[Start of section]

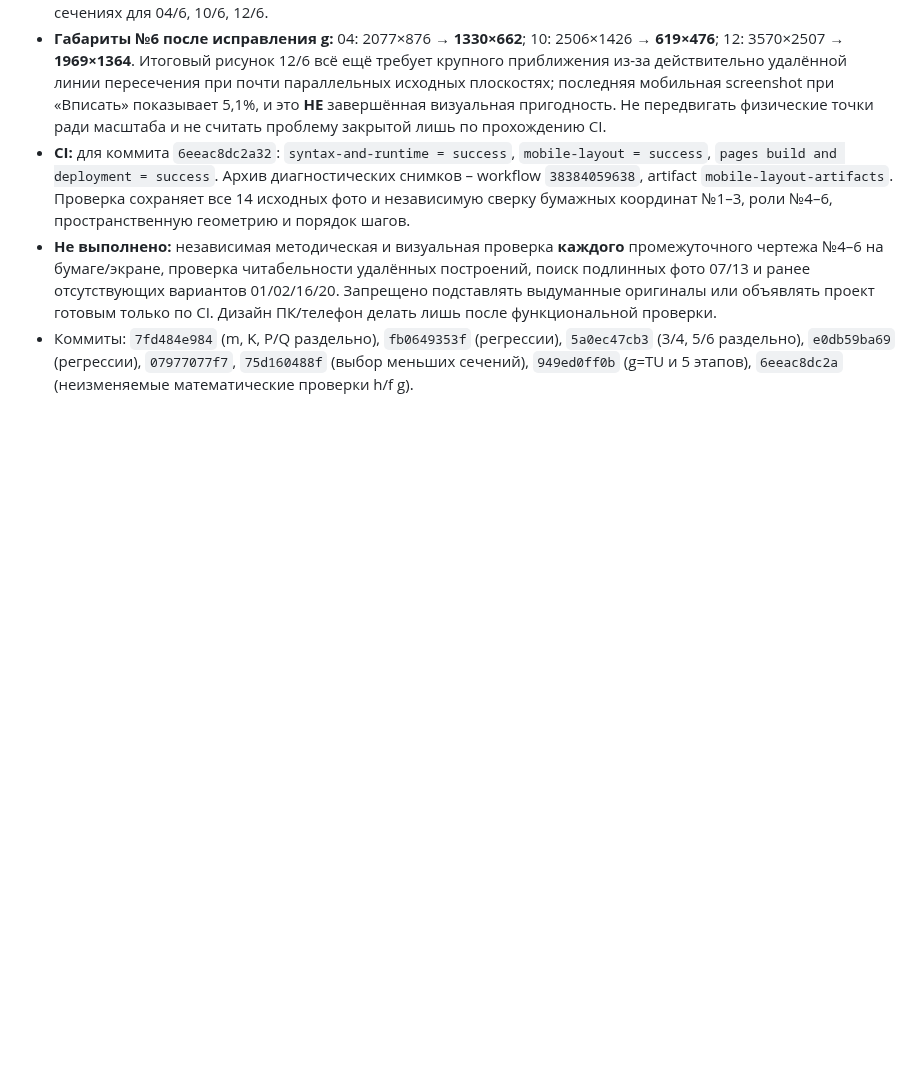
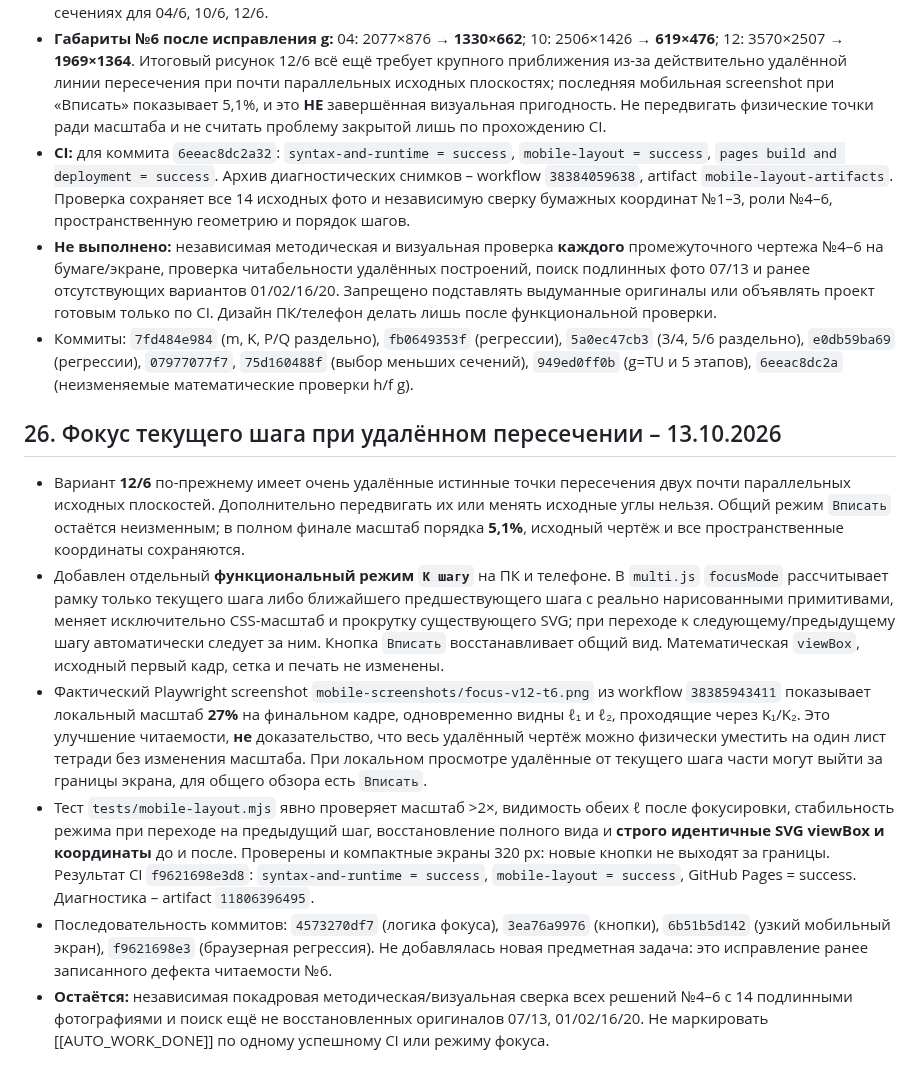
Before and after one commit to MatteoAq/SiteMath, a Markdown page: PROJECT_STATE.md, the part around the change. Drawn GitHub-style; blank space fills up the shorter version.

Commit message:
Checkpoint 12/6 step-local focus QA with immutable geometry and mobile screenshots

```diff
--- a/PROJECT_STATE.md
+++ b/PROJECT_STATE.md
@@ -545,3 +545,12 @@ PRIORITY 0 **ещё не считать закрытым**, пока не под
 - **CI:** для коммита `6eeac8dc2a32`: `syntax-and-runtime = success`, `mobile-layout = success`, `pages build and deployment = success`. Архив диагностических снимков – workflow `38384059638`, artifact `mobile-layout-artifacts`. Проверка сохраняет все 14 исходных фото и независимую сверку бумажных координат №1–3, роли №4–6, пространственную геометрию и порядок шагов.
 - **Не выполнено:** независимая методическая и визуальная проверка **каждого** промежуточного чертежа №4–6 на бумаге/экране, проверка читабельности удалённых построений, поиск подлинных фото 07/13 и ранее отсутствующих вариантов 01/02/16/20. Запрещено подставлять выдуманные оригиналы или объявлять проект готовым только по CI. Дизайн ПК/телефон делать лишь после функциональной проверки.
 - Коммиты: `7fd484e984` (m, K, P/Q раздельно), `fb0649353f` (регрессии), `5a0ec47cb3` (3/4, 5/6 раздельно), `e0db59ba69` (регрессии), `07977077f7`, `75d160488f` (выбор меньших сечений), `949ed0ff0b` (g=TU и 5 этапов), `6eeac8dc2a` (неизменяемые математические проверки h/f g).
+
+## 26. Фокус текущего шага при удалённом пересечении – 13.10.2026
+
+- Вариант **12/6** по-прежнему имеет очень удалённые истинные точки пересечения двух почти параллельных исходных плоскостей. Дополнительно передвигать их или менять исходные углы нельзя. Общий режим `Вписать` остаётся неизменным; в полном финале масштаб порядка **5,1%**, исходный чертёж и все пространственные координаты сохраняются.
+- Добавлен отдельный **функциональный режим `К шагу`** на ПК и телефоне. В `multi.js` `focusMode` рассчитывает рамку только текущего шага либо ближайшего предшествующего шага с реально нарисованными примитивами, меняет исключительно CSS-масштаб и прокрутку существующего SVG; при переходе к следующему/предыдущему шагу автоматически следует за ним. Кнопка `Вписать` восстанавливает общий вид. Математическая `viewBox`, исходный первый кадр, сетка и печать не изменены.
+- Фактический Playwright screenshot `mobile-screenshots/focus-v12-t6.png` из workflow `38385943411` показывает локальный масштаб **27%** на финальном кадре, одновременно видны ℓ₁ и ℓ₂, проходящие через K₁/K₂. Это улучшение читаемости, **не** доказательство, что весь удалённый чертёж можно физически уместить на один лист тетради без изменения масштаба. При локальном просмотре удалённые от текущего шага части могут выйти за границы экрана, для общего обзора есть `Вписать`.
+- Тест `tests/mobile-layout.mjs` явно проверяет масштаб >2×, видимость обеих ℓ после фокусировки, стабильность режима при переходе на предыдущий шаг, восстановление полного вида и **строго идентичные SVG viewBox и координаты** до и после. Проверены и компактные экраны 320 px: новые кнопки не выходят за границы. Результат CI `f9621698e3d8`: `syntax-and-runtime = success`, `mobile-layout = success`, GitHub Pages = success. Диагностика – artifact `11806396495`.
+- Последовательность коммитов: `4573270df7` (логика фокуса), `3ea76a9976` (кнопки), `6b51b5d142` (узкий мобильный экран), `f9621698e3` (браузерная регрессия). Не добавлялась новая предметная задача: это исправление ранее записанного дефекта читаемости №6.
+- **Остаётся:** независимая покадровая методическая/визуальная сверка всех решений №4–6 с 14 подлинными фотографиями и поиск ещё не восстановленных оригиналов 07/13, 01/02/16/20. Не маркировать [[AUTO_WORK_DONE]] по одному успешному CI или режиму фокуса.
```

[End of section]

▸ What the task requires
Start to finish, write out the data above exactly, omitting all pictures.

▸ Solution for this problem
Before and after one commit to MatteoAq/SiteMath, a Markdown page: PROJECT_STATE.md, the part around the change. Drawn GitHub-style; blank space fills up the shorter version.

Commit message:
Checkpoint 12/6 step-local focus QA with immutable geometry and mobile screenshots

```diff
--- a/PROJECT_STATE.md
+++ b/PROJECT_STATE.md
@@ -545,3 +545,12 @@ PRIORITY 0 **ещё не считать закрытым**, пока не под
 - **CI:** для коммита `6eeac8dc2a32`: `syntax-and-runtime = success`, `mobile-layout = success`, `pages build and deployment = success`. Архив диагностических снимков – workflow `38384059638`, artifact `mobile-layout-artifacts`. Проверка сохраняет все 14 исходных фото и независимую сверку бумажных координат №1–3, роли №4–6, пространственную геометрию и порядок шагов.
 - **Не выполнено:** независимая методическая и визуальная проверка **каждого** промежуточного чертежа №4–6 на бумаге/экране, проверка читабельности удалённых построений, поиск подлинных фото 07/13 и ранее отсутствующих вариантов 01/02/16/20. Запрещено подставлять выдуманные оригиналы или объявлять проект готовым только по CI. Дизайн ПК/телефон делать лишь после функциональной проверки.
 - Коммиты: `7fd484e984` (m, K, P/Q раздельно), `fb0649353f` (регрессии), `5a0ec47cb3` (3/4, 5/6 раздельно), `e0db59ba69` (регрессии), `07977077f7`, `75d160488f` (выбор меньших сечений), `949ed0ff0b` (g=TU и 5 этапов), `6eeac8dc2a` (неизменяемые математические проверки h/f g).
+
+## 26. Фокус текущего шага при удалённом пересечении – 13.10.2026
+
+- Вариант **12/6** по-прежнему имеет очень удалённые истинные точки пересечения двух почти параллельных исходных плоскостей. Дополнительно передвигать их или менять исходные углы нельзя. Общий режим `Вписать` остаётся неизменным; в полном финале масштаб порядка **5,1%**, исходный чертёж и все пространственные координаты сохраняются.
+- Добавлен отдельный **функциональный режим `К шагу`** на ПК и телефоне. В `multi.js` `focusMode` рассчитывает рамку только текущего шага либо ближайшего предшествующего шага с реально нарисованными примитивами, меняет исключительно CSS-масштаб и прокрутку существующего SVG; при переходе к следующему/предыдущему шагу автоматически следует за ним. Кнопка `Вписать` восстанавливает общий вид. Математическая `viewBox`, исходный первый кадр, сетка и печать не изменены.
+- Фактический Playwright screenshot `mobile-screenshots/focus-v12-t6.png` из workflow `38385943411` показывает локальный масштаб **27%** на финальном кадре, одновременно видны ℓ₁ и ℓ₂, проходящие через K₁/K₂. Это улучшение читаемости, **не** доказательство, что весь удалённый чертёж можно физически уместить на один лист тетради без изменения масштаба. При локальном просмотре удалённые от текущего шага части могут выйти за границы экрана, для общего обзора есть `Вписать`.
+- Тест `tests/mobile-layout.mjs` явно проверяет масштаб >2×, видимость обеих ℓ после фокусировки, стабильность режима при переходе на предыдущий шаг, восстановление полного вида и **строго идентичные SVG viewBox и координаты** до и после. Проверены и компактные экраны 320 px: новые кнопки не выходят за границы. Результат CI `f9621698e3d8`: `syntax-and-runtime = success`, `mobile-layout = success`, GitHub Pages = success. Диагностика – artifact `11806396495`.
+- Последовательность коммитов: `4573270df7` (логика фокуса), `3ea76a9976` (кнопки), `6b51b5d142` (узкий мобильный экран), `f9621698e3` (браузерная регрессия). Не добавлялась новая предметная задача: это исправление ранее записанного дефекта читаемости №6.
+- **Остаётся:** независимая покадровая методическая/визуальная сверка всех решений №4–6 с 14 подлинными фотографиями и поиск ещё не восстановленных оригиналов 07/13, 01/02/16/20. Не маркировать [[AUTO_WORK_DONE]] по одному успешному CI или режиму фокуса.
```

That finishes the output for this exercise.